Assigned task:
Look through the entries below and count the lines that contain "input". Reply with that number only.

Before-and-after page screenshots:
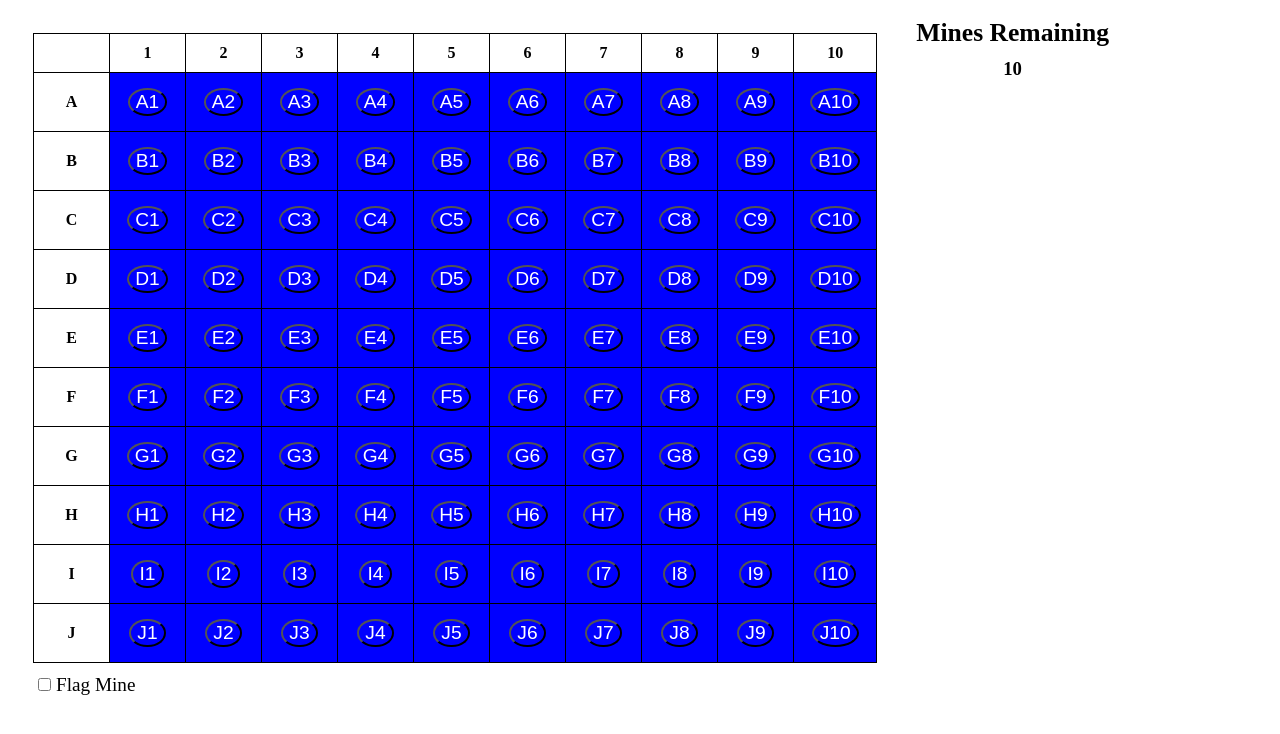
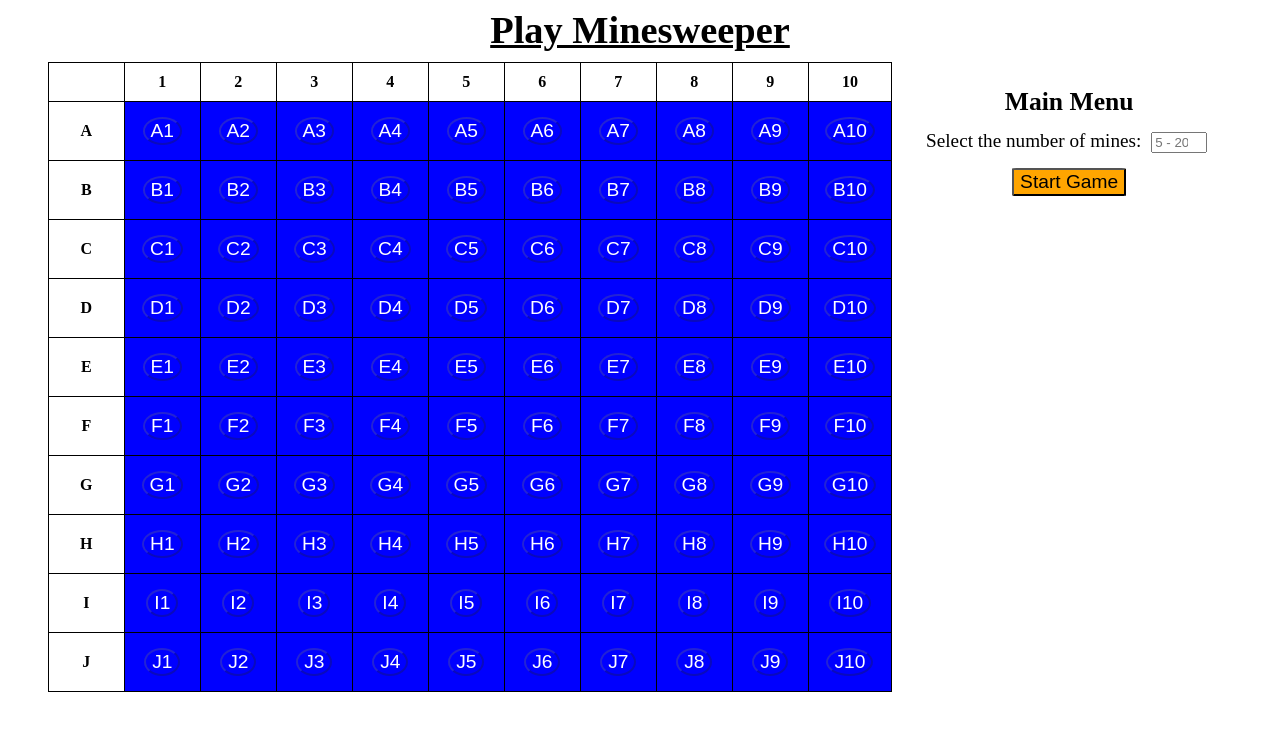
Before and after one commit to LaunchCodeEducation/LCHS_minesweeper_solution, a Flask app: page / in a window 1280 px wide. Shown: the top 734 px of the page. Run offline with Flask 2, Linux system fonts and the light colour scheme; data that the repository does not hold is empty.

Commit message:
Added main menu page and functionality.

```diff
--- a/main.py
+++ b/main.py
@@ -119,19 +119,34 @@ def check_guess(guess, flag):
 @app.route('/', methods=['GET', 'POST'])
 def index():
     if request.method == 'POST':
+        session['num_mines'] = int(request.form['num_mines'])
+        if session['num_mines'] == 0:
+            session['num_mines'] = 10
+        reset_board()
+        session['mines'] = place_mines(session['num_mines'])
+        return redirect('/play')
+    else:
+        reset_board()
+        session['flags'] = []
+        session['guesses'] = []
+        session['mine_counts'] = {}
+        session['hit_mine'] = False
+    columns = make_columns()
+    rows = make_rows()
+    return render_template("index.html", columns = columns, rows = rows)
+
+@app.route('/play', methods=['GET', 'POST'])
+def play():
+    if request.method == 'POST':
         guess = request.form['guess']
+        if guess.lower() == 'restart':
+            return redirect('/')
         flagged = request.form.get('flagged')
         safe_guess = check_guess(guess, flagged)
         if not safe_guess:
             session['hit_mine'] = True
     else:
-        reset_board()
-        session['num_mines'] = 10
-        session['flags'] = []
-        session['guesses'] = []
-        session['mine_counts'] = {}
-        session['hit_mine'] = False
-        session['mines'] = place_mines(session['num_mines'])
+        pass
 
     columns = make_columns()
     rows = make_rows()
--- a/static/style.css
+++ b/static/style.css
@@ -95,7 +95,7 @@ th, td {
     text-align: center;
 }
 
-.ship {
+.oops {
     background-color: red;
     text-align: center;
 }
@@ -106,7 +106,7 @@ th, td {
 
 .form-section {
     display: inline-block;
-    /* text-align: center; */
+    text-align: center;
     vertical-align: top;
 }
 
@@ -123,3 +123,9 @@ th, td {
     font-size: 72px;
     color: red;
 }
+
+.menu {
+    background-color: orange;
+    border-radius: 4%;
+    color: black;
+}
--- a/templates/index.html
+++ b/templates/index.html
@@ -9,8 +9,9 @@
     </head>
 </head>
 <body>
+    <h1>Play Minesweeper</h1>
     <section class="centered">
-        <form action="/" method="POST">
+        <section class="form-section">
             <table>
                 <tr>
                     {% for column in columns %}
@@ -22,18 +23,38 @@
                         {% for cell in row %}
                             {% if cell|length == 1 %}
                                 <td class="centered"><b>{{cell}}</b></td>
-                            {% elif cell in session['hits'] %}
-                                <td class="ship"><button type="submit" value="{{cell}}" name="guess" disabled>{{cell}}</button></td>
-                            {% elif cell in session['misses'] %}
-                                <td class="miss"><button type="submit" value="{{cell}}" name="guess" disabled>{{cell}}</button></td>
                             {% else %}
-                                <td class="empty"><button type="submit" value="{{cell}}" name="guess">{{cell}}</button></td>
+                                <td class="empty"><button type="submit" value="{{cell}}" name="guess" disabled>{{cell}}</button></td>
                             {% endif %}
                         {% endfor %}
                     </tr>
                 {% endfor %}
             </table>
-        </form>
+        </section>
+        <section class="form-section">
+            <form action="/" method="POST">
+                <h2>Main Menu</h2>
+                <label>
+                    Select the number of mines:
+                    <input name="num_mines" type="number" min="5" max="20" placeholder="5 - 20" required/>
+                </label>
+
+                <!-- <label>
+                    <input type="radio" name="choice" value="new" required />
+                    Start New Game With
+                    <input name="num_mines" type="number" min="5" max="20" placeholder="5 - 20"/>
+                    Mines
+                </label>
+                <h3>OR</h3>
+                <label>
+                    <input type="radio" name="choice" value="resume" required />
+                    Resume Current Game
+                </label> -->
+                <section class="centered">
+                    <button class="menu">Start Game</button>
+                </section>
+            </form>
+        </section>
     </section>
 </body>
 </html>
--- a/templates/mines.html
+++ b/templates/mines.html
@@ -9,8 +9,21 @@
     </head>
 </head>
 <body>
-    <section class="centered form-section">
-        <form action="/" method="POST">
+    <h1>Mines Remaining</h1>
+    <header class="centered">
+        <h2>{{session['num_mines']}}</h2>
+        <button class="menu" form="game-board" name="guess" value="restart">New Game</button>
+        {% if session['num_mines'] == 0 %}
+            <h1 class="win">YOU WIN!!!!!</h1>
+        {% elif session['hit_mine'] %}
+            <h1 class="blast">KA-BOOM!!!</h1>
+        {% endif %}
+    </header>
+    <section class="centered">
+        <form id="game-board" action="/play" method="POST">
+            <section class="centered">
+                <label><input type="checkbox" name="flagged"/>Flag Mine</label>
+            </section>
             <table>
                 <tr>
                     {% for column in columns %}
@@ -27,7 +40,7 @@
                             {% elif cell in session['flags'] %}
                                 <td class="flag"><button type="submit" value="{{cell}}" name="guess" disabled>{{cell}}</button></td>
                             {% elif session['hit_mine'] and cell in session['mines'] %}
-                                <td class="ship"><button type="submit" value="{{cell}}" name="guess" disabled>{{cell}}</button></td>
+                                <td class="oops"><button type="submit" value="{{cell}}" name="guess" disabled>{{cell}}</button></td>
                             {% elif session['hit_mine'] %}
                                 <td class="empty"><button type="submit" value="{{cell}}" name="guess" disabled>{{cell}}</button></td>
                             {% else %}
@@ -39,17 +52,7 @@
                     </tr>
                 {% endfor %}
             </table>
-            <label><input type="checkbox" name="flagged"/>Flag Mine</label>
         </form>
-    </section>
-    <section class="form-section">
-        <h2>Mines Remaining</h2>
-        <h3>{{session['num_mines']}}</h3>
-        {% if session['num_mines'] == 0 %}
-            <h1 class="win">YOU WIN!!!!!</h1>
-        {% elif session['hit_mine'] %}
-            <h1 class="blast">KA-BOOM!!!</h1>
-        {% endif %}
     </section>
 </body>
 </html>
```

Result below:
6